This work was made possible by donations from the Ethereum Foundation and Consensys to fund our team working on State Channels. All of our work is 100% MIT-licensed open source code, and we heartily welcome contributors! If you’re interested in discussing ways you can contribute, or to explore possible projects that would benefit from working with us to integrate state channels, please reach out to us on our discussion forum.


  1. Well, sort of. In this blog post, we’ve focused on showing how conceptually easy the application is to design. In practice, there are all sorts of nuances to take into account when designing this application. As one example, there is a tradeoff between download speed and payment frequency; paying per byte is slower than paying per ~100 bytes. Another example: ensuring the person receiving funds always has a zero-timeout route to retrieve their funds on-chain is a useful feature of unidirectional payment channels that an optimized ForceMoveApp would use. There are other sorts of optimizations and design considerations that we intend on breaking down in detail in a future blog post. If you’re eager to learn more now or contribute to building this project out further, please join our discussion forum. :)
  2. We’ve skipped over several important steps that go on behind the scenes here. In reality, the reason why Web3Torrent works so seamlessly and without any on-chain transactions (i.e., withstanding the initial deposit transaction) is that there is a hub that supports virtual channels operating in the background. When two peers create a channel with each other, they are actually creating a virtual channel with this hub as the intermediary. We’ll be explaining this in-depth in a future blog post.

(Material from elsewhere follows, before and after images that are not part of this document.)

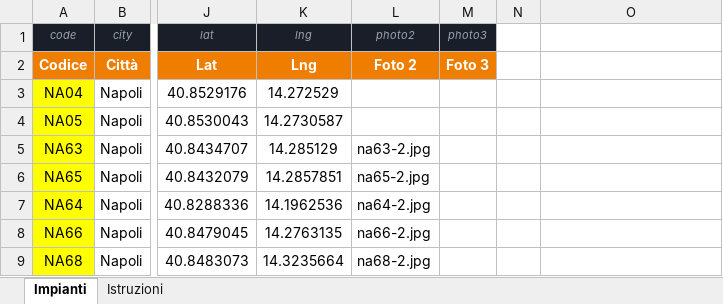
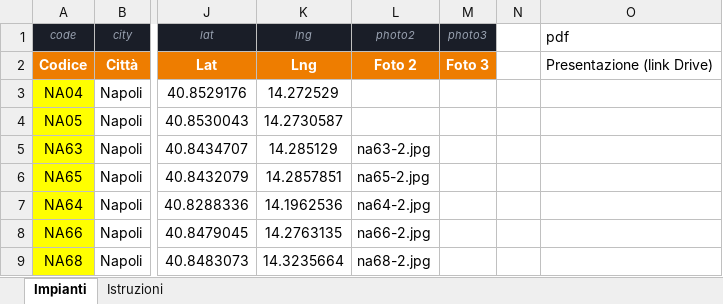
Before and after one commit to Ropagnozzi/sito-diessemedia, an Excel workbook: maxi-impianti.xlsx, sheet Impianti, drawn as a sheet; only a part is shown, gaps mark what is left out; values as stored, in another font and other column widths than the file's, no borders; the diff names each change by its address in the sheet, - before the commit and + after, or states it on an @@ line.

```diff
--- a/maxi-impianti.xlsx (sheet Impianti)
+++ b/maxi-impianti.xlsx (sheet Impianti)
-O1: (empty)
+O1: pdf
-O2 (pdf): (empty)
+O2 (pdf): Presentazione (link Drive)
```
Also changed, not shown: 4 other files.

  3. As alluded to in the first footnote, the reality is that there is actually a buffering mechanism implemented in Web3Torrent. One piece does not equal one payment. Peers decide on a safe buffer in bytes for which the peer downloading will pay upfront, then they execute the torrenting protocol as per normal. For example there may be 5 pieces of data exchanged between the peers before another payment is made to “refill” the buffer. If you’re interested to learn more you can dive straight into the code.

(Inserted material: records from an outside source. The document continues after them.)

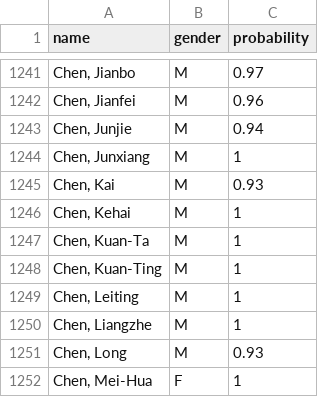
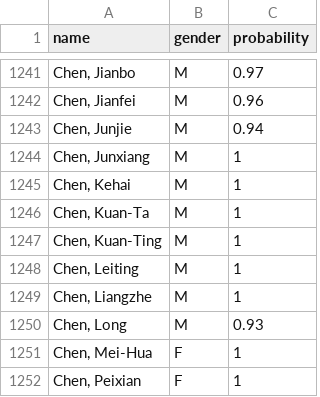
Before and after one commit to eitanf/sysconf, a CSV file: data/nonsys_inferred_gender_mapping.csv, drawn as a sheet; only a part is shown, gaps mark what is left out; the shorter side is filled out with more unchanged rows.

```diff
--- a/data/nonsys_inferred_gender_mapping.csv
+++ b/data/nonsys_inferred_gender_mapping.csv
@@ -1244,3 +1244,2 @@ name,gender,probability
 "Chen, Junxiang",M,1
-"Chen, Kai",M,0.93
 "Chen, Kehai",M,1
```
Also changed, not shown: data/nonsys_verified_gender_mapping.csv, data/verified_gender_mapping.csv, 26 other files.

Thanks for reading! If you have comments or questions, please join our discussion forum. We're also on Twitter @statechannels! All of our code is MIT licensed and available on GitHub.